*What is needed:*
Your answer must be the full listing, word for word, with no images in it.
==========
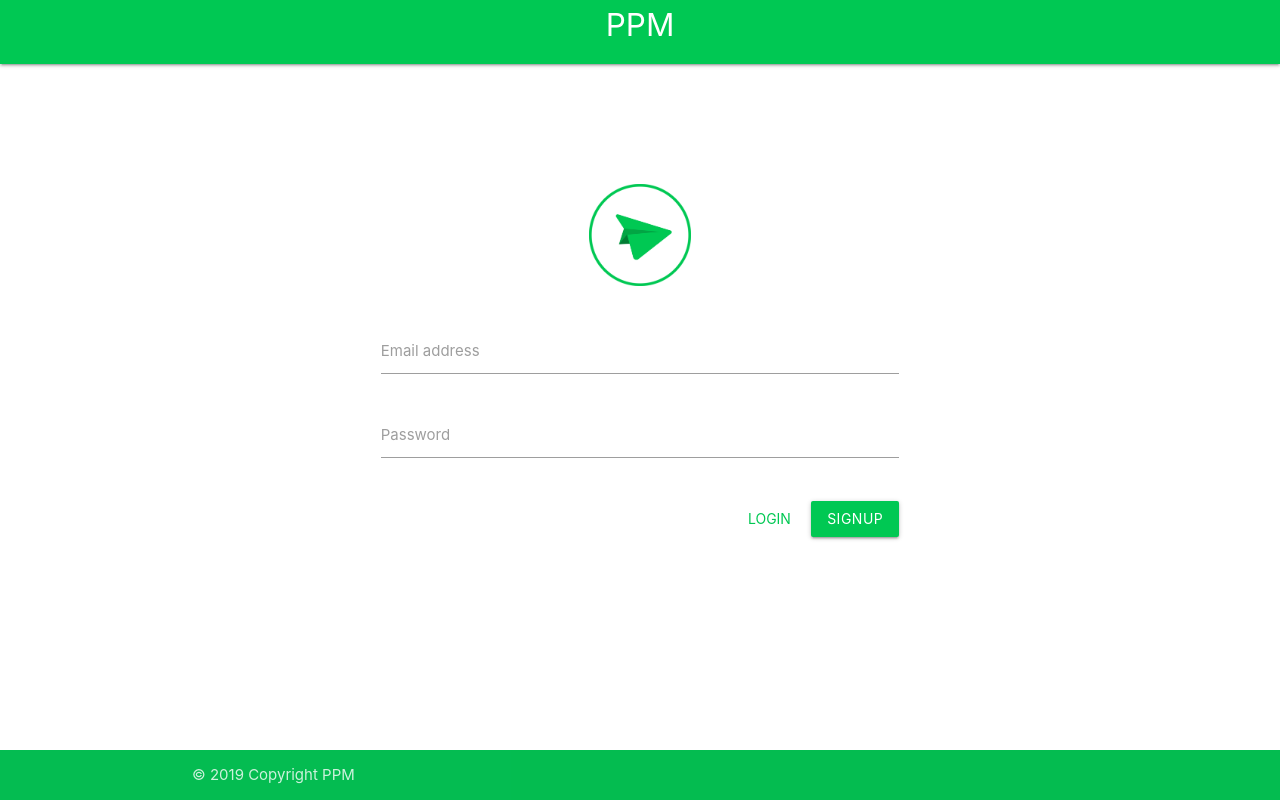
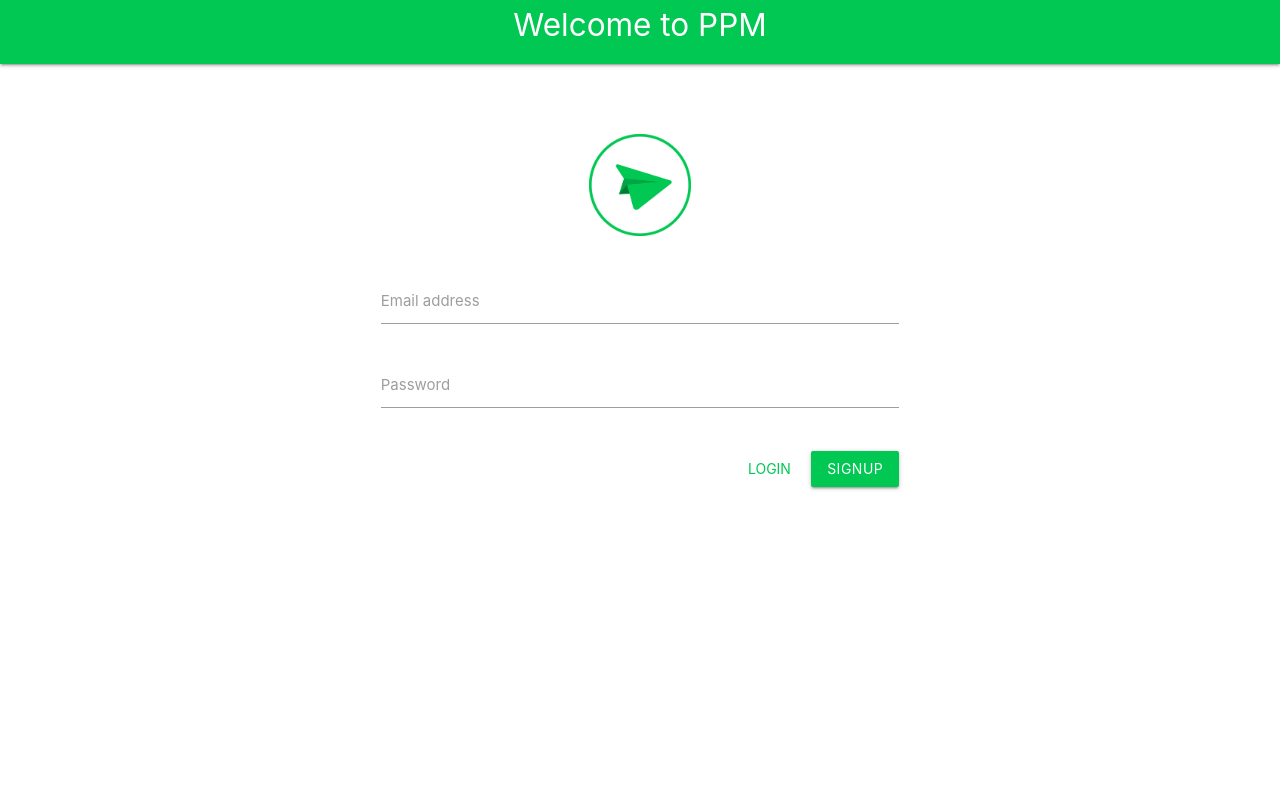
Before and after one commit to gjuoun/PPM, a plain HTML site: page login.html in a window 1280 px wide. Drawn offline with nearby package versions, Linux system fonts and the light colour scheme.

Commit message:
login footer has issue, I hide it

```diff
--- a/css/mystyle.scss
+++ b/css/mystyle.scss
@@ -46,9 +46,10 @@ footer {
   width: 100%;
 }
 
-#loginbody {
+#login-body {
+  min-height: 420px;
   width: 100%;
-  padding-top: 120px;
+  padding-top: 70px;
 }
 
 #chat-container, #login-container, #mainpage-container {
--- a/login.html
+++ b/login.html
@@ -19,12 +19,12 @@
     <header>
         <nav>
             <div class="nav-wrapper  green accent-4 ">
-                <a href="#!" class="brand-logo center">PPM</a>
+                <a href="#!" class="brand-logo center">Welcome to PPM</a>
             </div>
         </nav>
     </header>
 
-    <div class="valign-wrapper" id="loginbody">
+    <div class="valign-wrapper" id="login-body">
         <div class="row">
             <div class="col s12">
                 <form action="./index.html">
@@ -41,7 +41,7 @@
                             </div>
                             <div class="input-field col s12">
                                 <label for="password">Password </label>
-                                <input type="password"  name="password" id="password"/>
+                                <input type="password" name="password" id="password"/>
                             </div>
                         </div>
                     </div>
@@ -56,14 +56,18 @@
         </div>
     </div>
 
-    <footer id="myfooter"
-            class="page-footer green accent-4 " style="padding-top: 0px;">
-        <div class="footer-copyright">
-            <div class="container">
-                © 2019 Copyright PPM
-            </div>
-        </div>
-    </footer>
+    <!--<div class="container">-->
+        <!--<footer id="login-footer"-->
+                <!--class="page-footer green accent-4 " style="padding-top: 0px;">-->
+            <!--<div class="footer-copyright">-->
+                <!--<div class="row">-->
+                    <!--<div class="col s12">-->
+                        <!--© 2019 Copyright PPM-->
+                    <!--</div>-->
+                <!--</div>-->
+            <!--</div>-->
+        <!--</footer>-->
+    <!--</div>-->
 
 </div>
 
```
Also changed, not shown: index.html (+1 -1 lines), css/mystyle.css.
==========
*Task output:*
Before and after one commit to gjuoun/PPM, a plain HTML site: page login.html in a window 1280 px wide. Drawn offline with nearby package versions, Linux system fonts and the light colour scheme.

Commit message:
login footer has issue, I hide it

```diff
--- a/css/mystyle.scss
+++ b/css/mystyle.scss
@@ -46,9 +46,10 @@ footer {
   width: 100%;
 }
 
-#loginbody {
+#login-body {
+  min-height: 420px;
   width: 100%;
-  padding-top: 120px;
+  padding-top: 70px;
 }
 
 #chat-container, #login-container, #mainpage-container {
--- a/login.html
+++ b/login.html
@@ -19,12 +19,12 @@
     <header>
         <nav>
             <div class="nav-wrapper  green accent-4 ">
-                <a href="#!" class="brand-logo center">PPM</a>
+                <a href="#!" class="brand-logo center">Welcome to PPM</a>
             </div>
         </nav>
     </header>
 
-    <div class="valign-wrapper" id="loginbody">
+    <div class="valign-wrapper" id="login-body">
         <div class="row">
             <div class="col s12">
                 <form action="./index.html">
@@ -41,7 +41,7 @@
                             </div>
                             <div class="input-field col s12">
                                 <label for="password">Password </label>
-                                <input type="password"  name="password" id="password"/>
+                                <input type="password" name="password" id="password"/>
                             </div>
                         </div>
                     </div>
@@ -56,14 +56,18 @@
         </div>
     </div>
 
-    <footer id="myfooter"
-            class="page-footer green accent-4 " style="padding-top: 0px;">
-        <div class="footer-copyright">
-            <div class="container">
-                © 2019 Copyright PPM
-            </div>
-        </div>
-    </footer>
+    <!--<div class="container">-->
+        <!--<footer id="login-footer"-->
+                <!--class="page-footer green accent-4 " style="padding-top: 0px;">-->
+            <!--<div class="footer-copyright">-->
+                <!--<div class="row">-->
+                    <!--<div class="col s12">-->
+                        <!--© 2019 Copyright PPM-->
+                    <!--</div>-->
+                <!--</div>-->
+            <!--</div>-->
+        <!--</footer>-->
+    <!--</div>-->
 
 </div>
 
```
Also changed, not shown: index.html (+1 -1 lines), css/mystyle.css.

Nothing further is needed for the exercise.